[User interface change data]
§

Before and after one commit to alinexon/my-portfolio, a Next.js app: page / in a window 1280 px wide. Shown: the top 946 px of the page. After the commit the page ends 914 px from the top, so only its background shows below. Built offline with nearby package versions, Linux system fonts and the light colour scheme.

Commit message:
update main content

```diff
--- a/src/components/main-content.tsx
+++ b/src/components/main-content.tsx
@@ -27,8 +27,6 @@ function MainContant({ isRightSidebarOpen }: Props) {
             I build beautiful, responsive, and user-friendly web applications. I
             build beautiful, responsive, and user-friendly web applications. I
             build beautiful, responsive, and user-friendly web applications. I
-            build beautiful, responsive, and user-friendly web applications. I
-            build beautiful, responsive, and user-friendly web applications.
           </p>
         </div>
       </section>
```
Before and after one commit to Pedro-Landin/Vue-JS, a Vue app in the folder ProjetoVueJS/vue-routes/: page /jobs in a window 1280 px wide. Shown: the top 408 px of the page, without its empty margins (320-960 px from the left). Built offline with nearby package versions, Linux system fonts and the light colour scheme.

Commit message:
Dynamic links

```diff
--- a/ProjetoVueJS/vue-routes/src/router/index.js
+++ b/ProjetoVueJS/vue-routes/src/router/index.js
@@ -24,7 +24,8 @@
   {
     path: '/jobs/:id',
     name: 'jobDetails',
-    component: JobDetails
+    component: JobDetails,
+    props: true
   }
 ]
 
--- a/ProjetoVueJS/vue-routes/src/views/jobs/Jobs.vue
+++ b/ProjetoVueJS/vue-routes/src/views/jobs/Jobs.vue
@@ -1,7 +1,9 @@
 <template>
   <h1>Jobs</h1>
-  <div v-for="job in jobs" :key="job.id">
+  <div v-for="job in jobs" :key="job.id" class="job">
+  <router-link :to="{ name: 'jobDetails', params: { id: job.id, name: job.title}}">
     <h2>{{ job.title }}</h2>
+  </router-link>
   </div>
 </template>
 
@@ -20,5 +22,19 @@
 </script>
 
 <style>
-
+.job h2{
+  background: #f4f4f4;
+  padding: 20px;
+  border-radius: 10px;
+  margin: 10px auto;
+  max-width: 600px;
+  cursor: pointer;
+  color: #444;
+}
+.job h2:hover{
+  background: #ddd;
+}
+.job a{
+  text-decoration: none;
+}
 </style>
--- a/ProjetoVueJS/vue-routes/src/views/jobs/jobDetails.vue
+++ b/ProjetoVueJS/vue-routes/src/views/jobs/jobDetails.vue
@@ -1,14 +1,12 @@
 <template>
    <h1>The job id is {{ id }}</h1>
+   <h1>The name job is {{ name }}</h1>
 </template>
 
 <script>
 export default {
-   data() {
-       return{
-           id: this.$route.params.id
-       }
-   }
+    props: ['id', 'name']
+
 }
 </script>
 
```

§

_WHAT IS REQUIRED:_
Tally the lines of the records that contain the word "content" and state the total alone.

_WRITTEN ANSWER:_
3